ENTRIES PROVIDED START

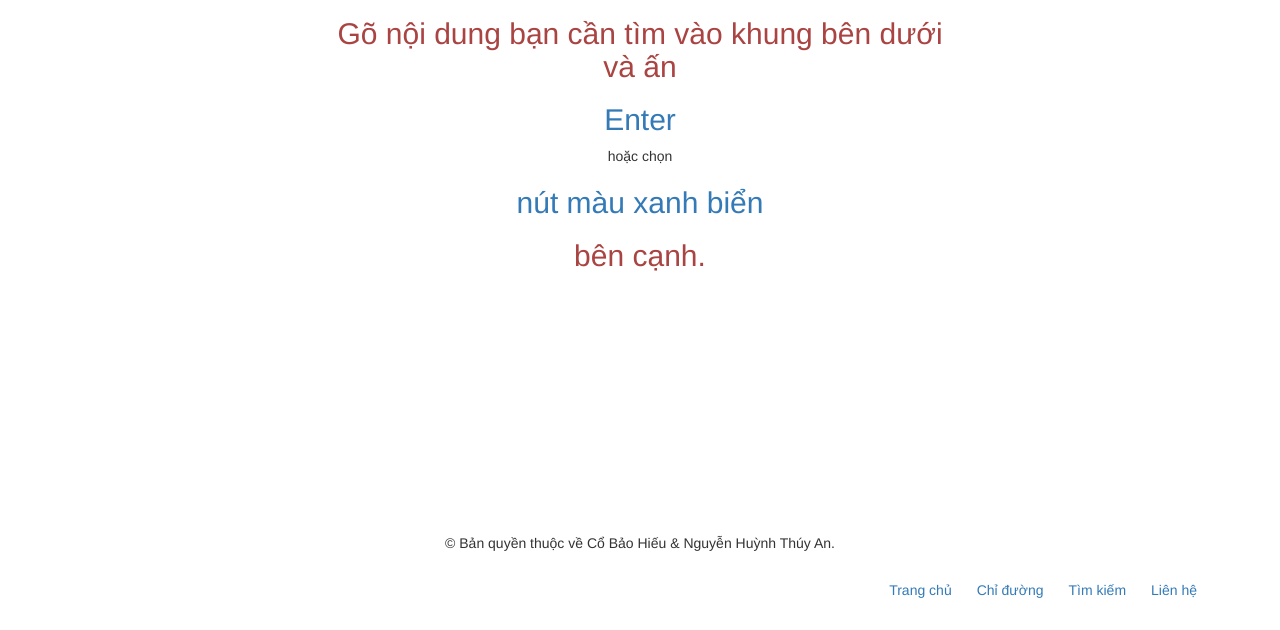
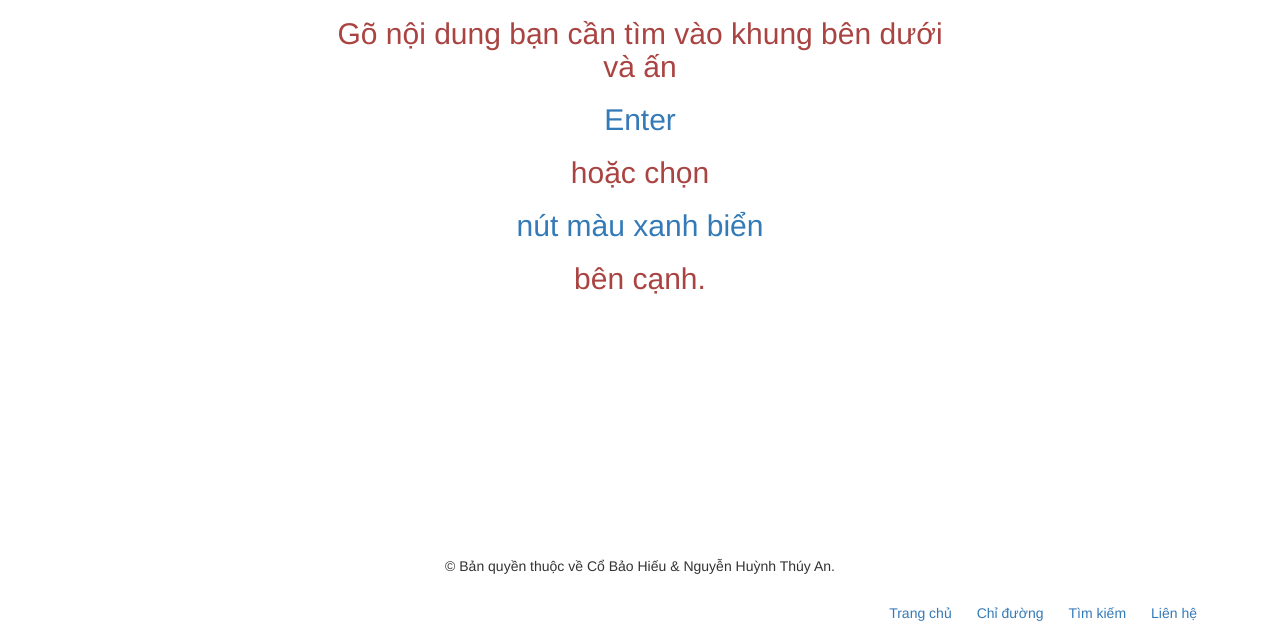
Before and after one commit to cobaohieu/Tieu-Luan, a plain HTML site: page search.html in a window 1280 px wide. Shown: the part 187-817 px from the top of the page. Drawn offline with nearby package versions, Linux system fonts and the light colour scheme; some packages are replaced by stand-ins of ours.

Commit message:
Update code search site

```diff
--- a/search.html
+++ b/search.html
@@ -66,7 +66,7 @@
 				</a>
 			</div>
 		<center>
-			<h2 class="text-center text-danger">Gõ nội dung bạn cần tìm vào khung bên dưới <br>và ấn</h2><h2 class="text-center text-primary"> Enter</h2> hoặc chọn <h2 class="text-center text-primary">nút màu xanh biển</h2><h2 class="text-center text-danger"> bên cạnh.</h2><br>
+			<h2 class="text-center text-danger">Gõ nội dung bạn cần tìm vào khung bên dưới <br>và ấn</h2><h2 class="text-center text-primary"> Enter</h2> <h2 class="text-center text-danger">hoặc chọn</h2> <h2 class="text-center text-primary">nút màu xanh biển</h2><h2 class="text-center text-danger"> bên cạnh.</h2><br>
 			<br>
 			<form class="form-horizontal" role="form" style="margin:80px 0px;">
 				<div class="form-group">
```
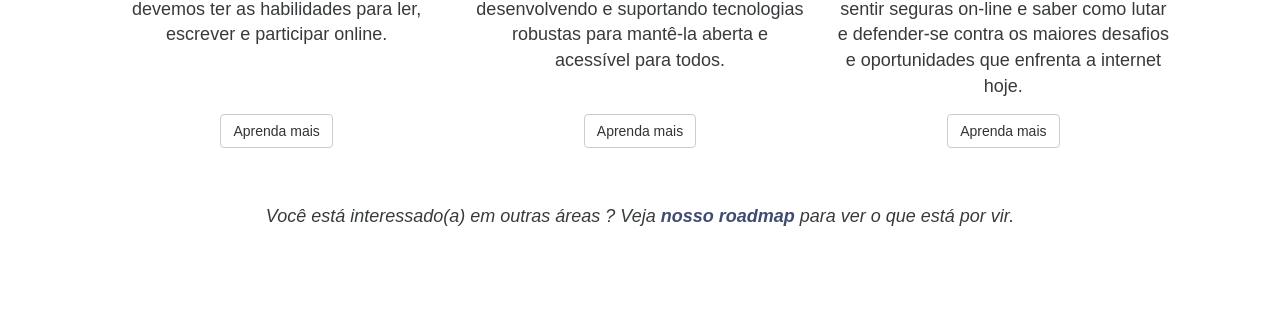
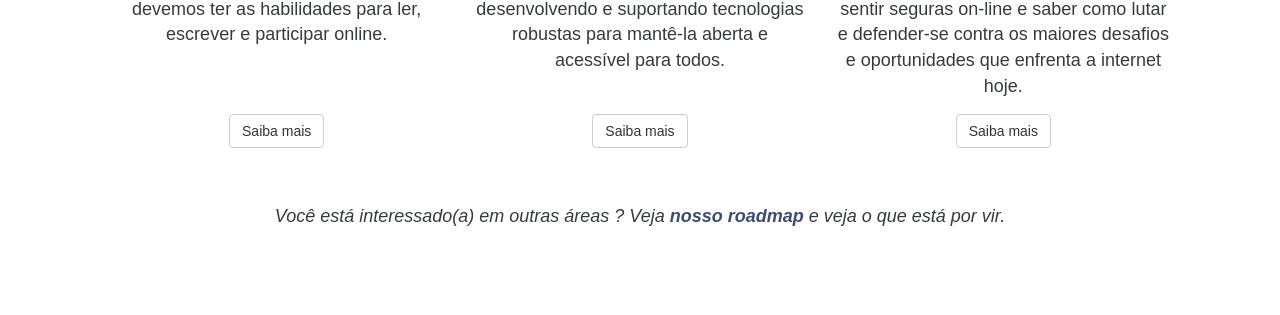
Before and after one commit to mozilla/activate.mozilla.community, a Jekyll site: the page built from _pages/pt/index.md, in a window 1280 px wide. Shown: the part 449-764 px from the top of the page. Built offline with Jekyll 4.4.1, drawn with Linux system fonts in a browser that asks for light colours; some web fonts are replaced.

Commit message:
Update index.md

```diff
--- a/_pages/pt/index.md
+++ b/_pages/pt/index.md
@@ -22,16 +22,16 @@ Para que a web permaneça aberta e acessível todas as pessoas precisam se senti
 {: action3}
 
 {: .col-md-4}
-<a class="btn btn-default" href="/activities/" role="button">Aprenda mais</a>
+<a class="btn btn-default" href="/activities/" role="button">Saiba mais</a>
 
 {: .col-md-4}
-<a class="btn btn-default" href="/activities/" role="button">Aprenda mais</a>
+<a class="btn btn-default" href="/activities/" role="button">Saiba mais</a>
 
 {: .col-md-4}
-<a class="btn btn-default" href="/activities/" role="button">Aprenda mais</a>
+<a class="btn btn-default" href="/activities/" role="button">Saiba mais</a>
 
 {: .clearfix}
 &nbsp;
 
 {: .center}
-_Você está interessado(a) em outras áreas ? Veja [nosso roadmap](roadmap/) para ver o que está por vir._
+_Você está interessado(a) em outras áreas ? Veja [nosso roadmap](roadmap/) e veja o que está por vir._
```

ENTRIES PROVIDED END

## ACTIVITY
Each entry is to be output exactly, and no picture is to appear.

## COMPLETED TASK
Before and after one commit to cobaohieu/Tieu-Luan, a plain HTML site: page search.html in a window 1280 px wide. Shown: the part 187-817 px from the top of the page. Drawn offline with nearby package versions, Linux system fonts and the light colour scheme; some packages are replaced by stand-ins of ours.

Commit message:
Update code search site

```diff
--- a/search.html
+++ b/search.html
@@ -66,7 +66,7 @@
 				</a>
 			</div>
 		<center>
-			<h2 class="text-center text-danger">Gõ nội dung bạn cần tìm vào khung bên dưới <br>và ấn</h2><h2 class="text-center text-primary"> Enter</h2> hoặc chọn <h2 class="text-center text-primary">nút màu xanh biển</h2><h2 class="text-center text-danger"> bên cạnh.</h2><br>
+			<h2 class="text-center text-danger">Gõ nội dung bạn cần tìm vào khung bên dưới <br>và ấn</h2><h2 class="text-center text-primary"> Enter</h2> <h2 class="text-center text-danger">hoặc chọn</h2> <h2 class="text-center text-primary">nút màu xanh biển</h2><h2 class="text-center text-danger"> bên cạnh.</h2><br>
 			<br>
 			<form class="form-horizontal" role="form" style="margin:80px 0px;">
 				<div class="form-group">
```
Before and after one commit to mozilla/activate.mozilla.community, a Jekyll site: the page built from _pages/pt/index.md, in a window 1280 px wide. Shown: the part 449-764 px from the top of the page. Built offline with Jekyll 4.4.1, drawn with Linux system fonts in a browser that asks for light colours; some web fonts are replaced.

Commit message:
Update index.md

```diff
--- a/_pages/pt/index.md
+++ b/_pages/pt/index.md
@@ -22,16 +22,16 @@ Para que a web permaneça aberta e acessível todas as pessoas precisam se senti
 {: action3}
 
 {: .col-md-4}
-<a class="btn btn-default" href="/activities/" role="button">Aprenda mais</a>
+<a class="btn btn-default" href="/activities/" role="button">Saiba mais</a>
 
 {: .col-md-4}
-<a class="btn btn-default" href="/activities/" role="button">Aprenda mais</a>
+<a class="btn btn-default" href="/activities/" role="button">Saiba mais</a>
 
 {: .col-md-4}
-<a class="btn btn-default" href="/activities/" role="button">Aprenda mais</a>
+<a class="btn btn-default" href="/activities/" role="button">Saiba mais</a>
 
 {: .clearfix}
 &nbsp;
 
 {: .center}
-_Você está interessado(a) em outras áreas ? Veja [nosso roadmap](roadmap/) para ver o que está por vir._
+_Você está interessado(a) em outras áreas ? Veja [nosso roadmap](roadmap/) e veja o que está por vir._
```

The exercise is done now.